## [Brief]
Would you repeat the entries below word for word and omit the pictures?

------ Data provided

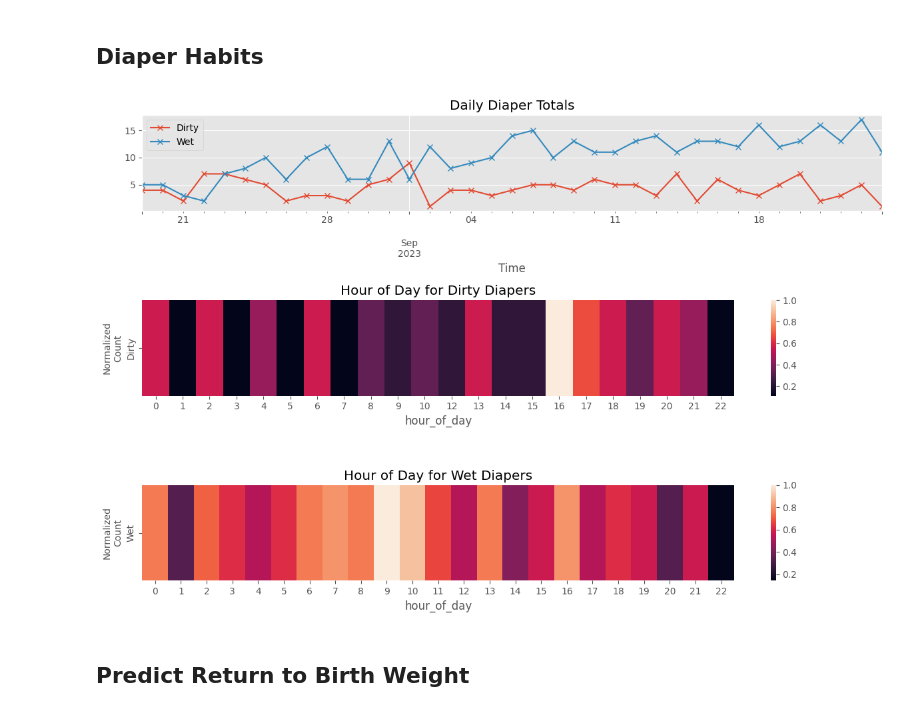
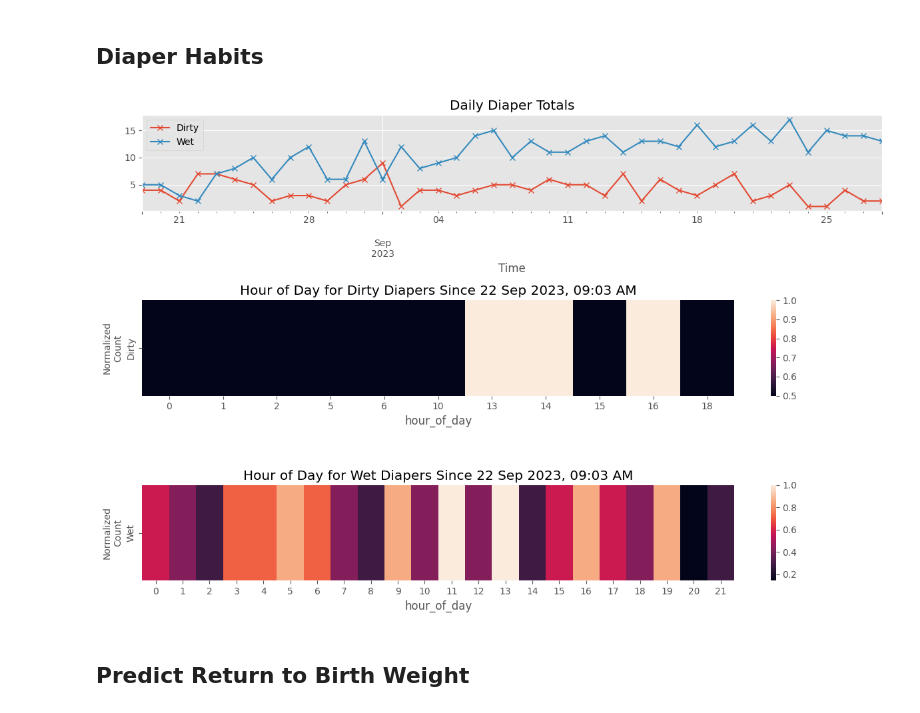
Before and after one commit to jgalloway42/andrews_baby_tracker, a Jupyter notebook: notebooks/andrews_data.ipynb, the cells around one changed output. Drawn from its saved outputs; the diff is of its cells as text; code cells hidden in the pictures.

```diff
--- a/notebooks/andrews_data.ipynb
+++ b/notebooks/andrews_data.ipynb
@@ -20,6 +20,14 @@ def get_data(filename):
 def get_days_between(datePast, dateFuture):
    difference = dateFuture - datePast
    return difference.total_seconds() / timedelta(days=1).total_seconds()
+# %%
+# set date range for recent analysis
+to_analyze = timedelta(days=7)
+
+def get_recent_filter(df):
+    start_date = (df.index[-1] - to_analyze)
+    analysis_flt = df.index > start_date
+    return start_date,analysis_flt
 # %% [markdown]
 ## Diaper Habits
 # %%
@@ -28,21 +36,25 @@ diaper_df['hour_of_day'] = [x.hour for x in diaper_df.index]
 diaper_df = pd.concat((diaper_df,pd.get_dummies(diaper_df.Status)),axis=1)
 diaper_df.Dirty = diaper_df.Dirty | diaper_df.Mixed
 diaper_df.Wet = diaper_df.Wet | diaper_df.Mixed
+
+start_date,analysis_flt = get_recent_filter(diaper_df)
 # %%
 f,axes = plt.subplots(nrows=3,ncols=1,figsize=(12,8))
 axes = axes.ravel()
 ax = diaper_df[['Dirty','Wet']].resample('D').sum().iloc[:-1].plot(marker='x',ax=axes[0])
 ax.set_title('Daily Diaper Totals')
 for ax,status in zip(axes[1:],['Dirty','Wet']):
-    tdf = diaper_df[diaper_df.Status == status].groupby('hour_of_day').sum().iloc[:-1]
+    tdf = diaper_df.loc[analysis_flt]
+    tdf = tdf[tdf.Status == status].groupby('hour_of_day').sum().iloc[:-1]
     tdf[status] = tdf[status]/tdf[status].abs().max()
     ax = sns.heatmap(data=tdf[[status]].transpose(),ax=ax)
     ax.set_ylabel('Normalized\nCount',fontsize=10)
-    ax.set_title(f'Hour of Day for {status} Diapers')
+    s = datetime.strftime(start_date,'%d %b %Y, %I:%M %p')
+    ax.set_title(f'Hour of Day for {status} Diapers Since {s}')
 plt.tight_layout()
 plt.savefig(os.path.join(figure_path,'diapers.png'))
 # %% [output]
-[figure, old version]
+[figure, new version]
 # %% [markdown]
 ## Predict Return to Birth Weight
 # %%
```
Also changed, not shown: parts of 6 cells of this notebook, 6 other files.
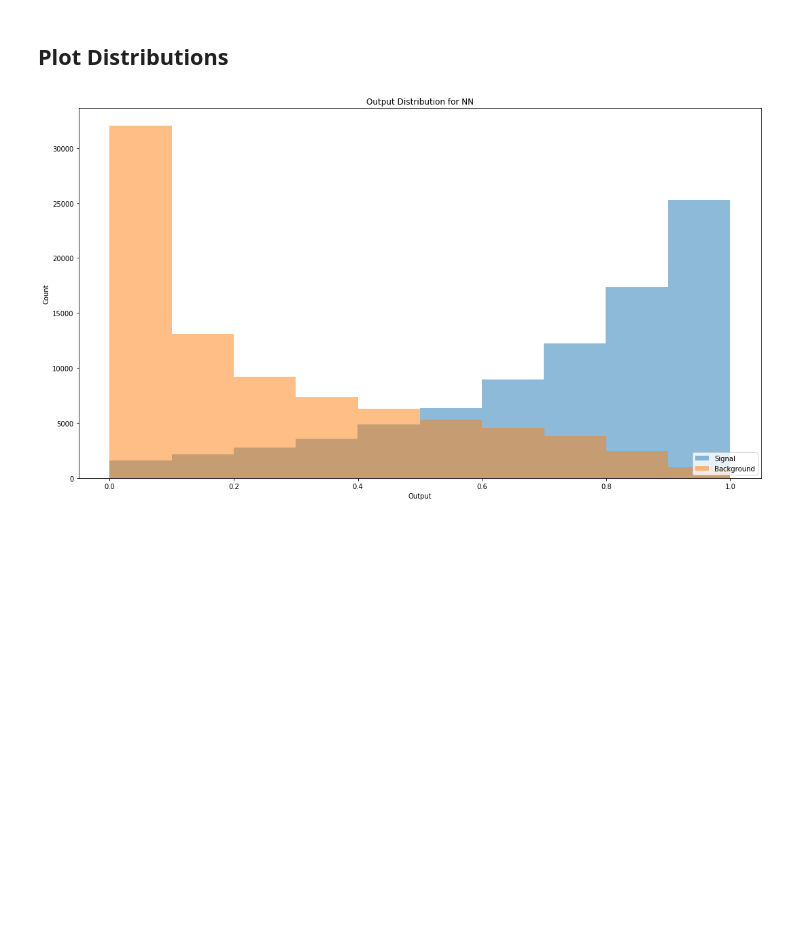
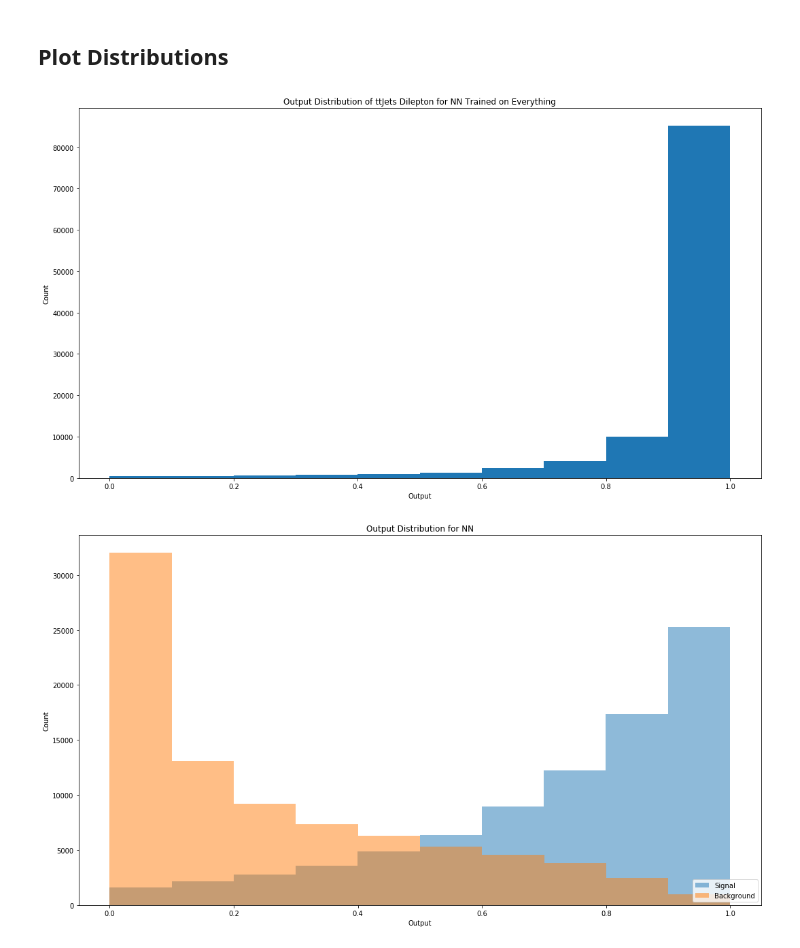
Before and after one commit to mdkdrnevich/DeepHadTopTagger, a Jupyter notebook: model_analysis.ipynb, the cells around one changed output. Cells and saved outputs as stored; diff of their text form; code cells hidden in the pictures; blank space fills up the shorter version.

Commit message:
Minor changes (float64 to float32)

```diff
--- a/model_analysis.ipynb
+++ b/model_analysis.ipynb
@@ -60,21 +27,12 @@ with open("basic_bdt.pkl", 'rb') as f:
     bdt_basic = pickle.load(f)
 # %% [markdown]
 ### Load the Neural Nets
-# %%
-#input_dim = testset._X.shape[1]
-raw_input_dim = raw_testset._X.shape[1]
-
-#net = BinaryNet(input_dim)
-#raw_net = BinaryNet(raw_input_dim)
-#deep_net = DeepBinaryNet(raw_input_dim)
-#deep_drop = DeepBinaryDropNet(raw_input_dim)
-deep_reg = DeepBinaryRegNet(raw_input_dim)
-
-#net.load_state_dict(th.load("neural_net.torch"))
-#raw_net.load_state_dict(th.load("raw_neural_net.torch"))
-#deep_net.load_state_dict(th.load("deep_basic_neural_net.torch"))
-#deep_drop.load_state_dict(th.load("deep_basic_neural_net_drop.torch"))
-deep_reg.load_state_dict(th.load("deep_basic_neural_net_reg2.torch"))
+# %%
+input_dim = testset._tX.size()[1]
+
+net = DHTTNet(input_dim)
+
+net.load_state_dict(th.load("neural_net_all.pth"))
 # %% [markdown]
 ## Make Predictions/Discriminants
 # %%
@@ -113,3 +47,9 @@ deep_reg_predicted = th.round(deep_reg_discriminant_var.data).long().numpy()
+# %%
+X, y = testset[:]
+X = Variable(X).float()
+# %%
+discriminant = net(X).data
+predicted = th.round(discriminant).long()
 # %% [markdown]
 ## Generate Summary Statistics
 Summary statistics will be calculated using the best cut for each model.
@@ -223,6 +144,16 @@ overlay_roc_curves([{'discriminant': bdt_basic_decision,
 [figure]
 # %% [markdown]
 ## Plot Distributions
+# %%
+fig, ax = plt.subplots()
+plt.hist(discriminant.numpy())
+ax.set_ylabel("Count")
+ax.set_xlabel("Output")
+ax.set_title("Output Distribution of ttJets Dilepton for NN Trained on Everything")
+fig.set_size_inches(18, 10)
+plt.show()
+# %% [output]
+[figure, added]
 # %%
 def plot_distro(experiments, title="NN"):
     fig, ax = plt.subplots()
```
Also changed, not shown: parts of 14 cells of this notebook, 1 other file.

------------

## [Solution]
Before and after one commit to jgalloway42/andrews_baby_tracker, a Jupyter notebook: notebooks/andrews_data.ipynb, the cells around one changed output. Drawn from its saved outputs; the diff is of its cells as text; code cells hidden in the pictures.

```diff
--- a/notebooks/andrews_data.ipynb
+++ b/notebooks/andrews_data.ipynb
@@ -20,6 +20,14 @@ def get_data(filename):
 def get_days_between(datePast, dateFuture):
    difference = dateFuture - datePast
    return difference.total_seconds() / timedelta(days=1).total_seconds()
+# %%
+# set date range for recent analysis
+to_analyze = timedelta(days=7)
+
+def get_recent_filter(df):
+    start_date = (df.index[-1] - to_analyze)
+    analysis_flt = df.index > start_date
+    return start_date,analysis_flt
 # %% [markdown]
 ## Diaper Habits
 # %%
@@ -28,21 +36,25 @@ diaper_df['hour_of_day'] = [x.hour for x in diaper_df.index]
 diaper_df = pd.concat((diaper_df,pd.get_dummies(diaper_df.Status)),axis=1)
 diaper_df.Dirty = diaper_df.Dirty | diaper_df.Mixed
 diaper_df.Wet = diaper_df.Wet | diaper_df.Mixed
+
+start_date,analysis_flt = get_recent_filter(diaper_df)
 # %%
 f,axes = plt.subplots(nrows=3,ncols=1,figsize=(12,8))
 axes = axes.ravel()
 ax = diaper_df[['Dirty','Wet']].resample('D').sum().iloc[:-1].plot(marker='x',ax=axes[0])
 ax.set_title('Daily Diaper Totals')
 for ax,status in zip(axes[1:],['Dirty','Wet']):
-    tdf = diaper_df[diaper_df.Status == status].groupby('hour_of_day').sum().iloc[:-1]
+    tdf = diaper_df.loc[analysis_flt]
+    tdf = tdf[tdf.Status == status].groupby('hour_of_day').sum().iloc[:-1]
     tdf[status] = tdf[status]/tdf[status].abs().max()
     ax = sns.heatmap(data=tdf[[status]].transpose(),ax=ax)
     ax.set_ylabel('Normalized\nCount',fontsize=10)
-    ax.set_title(f'Hour of Day for {status} Diapers')
+    s = datetime.strftime(start_date,'%d %b %Y, %I:%M %p')
+    ax.set_title(f'Hour of Day for {status} Diapers Since {s}')
 plt.tight_layout()
 plt.savefig(os.path.join(figure_path,'diapers.png'))
 # %% [output]
-[figure, old version]
+[figure, new version]
 # %% [markdown]
 ## Predict Return to Birth Weight
 # %%
```
Also changed, not shown: parts of 6 cells of this notebook, 6 other files.
Before and after one commit to mdkdrnevich/DeepHadTopTagger, a Jupyter notebook: model_analysis.ipynb, the cells around one changed output. Cells and saved outputs as stored; diff of their text form; code cells hidden in the pictures; blank space fills up the shorter version.

Commit message:
Minor changes (float64 to float32)

```diff
--- a/model_analysis.ipynb
+++ b/model_analysis.ipynb
@@ -60,21 +27,12 @@ with open("basic_bdt.pkl", 'rb') as f:
     bdt_basic = pickle.load(f)
 # %% [markdown]
 ### Load the Neural Nets
-# %%
-#input_dim = testset._X.shape[1]
-raw_input_dim = raw_testset._X.shape[1]
-
-#net = BinaryNet(input_dim)
-#raw_net = BinaryNet(raw_input_dim)
-#deep_net = DeepBinaryNet(raw_input_dim)
-#deep_drop = DeepBinaryDropNet(raw_input_dim)
-deep_reg = DeepBinaryRegNet(raw_input_dim)
-
-#net.load_state_dict(th.load("neural_net.torch"))
-#raw_net.load_state_dict(th.load("raw_neural_net.torch"))
-#deep_net.load_state_dict(th.load("deep_basic_neural_net.torch"))
-#deep_drop.load_state_dict(th.load("deep_basic_neural_net_drop.torch"))
-deep_reg.load_state_dict(th.load("deep_basic_neural_net_reg2.torch"))
+# %%
+input_dim = testset._tX.size()[1]
+
+net = DHTTNet(input_dim)
+
+net.load_state_dict(th.load("neural_net_all.pth"))
 # %% [markdown]
 ## Make Predictions/Discriminants
 # %%
@@ -113,3 +47,9 @@ deep_reg_predicted = th.round(deep_reg_discriminant_var.data).long().numpy()
+# %%
+X, y = testset[:]
+X = Variable(X).float()
+# %%
+discriminant = net(X).data
+predicted = th.round(discriminant).long()
 # %% [markdown]
 ## Generate Summary Statistics
 Summary statistics will be calculated using the best cut for each model.
@@ -223,6 +144,16 @@ overlay_roc_curves([{'discriminant': bdt_basic_decision,
 [figure]
 # %% [markdown]
 ## Plot Distributions
+# %%
+fig, ax = plt.subplots()
+plt.hist(discriminant.numpy())
+ax.set_ylabel("Count")
+ax.set_xlabel("Output")
+ax.set_title("Output Distribution of ttJets Dilepton for NN Trained on Everything")
+fig.set_size_inches(18, 10)
+plt.show()
+# %% [output]
+[figure, added]
 # %%
 def plot_distro(experiments, title="NN"):
     fig, ax = plt.subplots()
```
Also changed, not shown: parts of 14 cells of this notebook, 1 other file.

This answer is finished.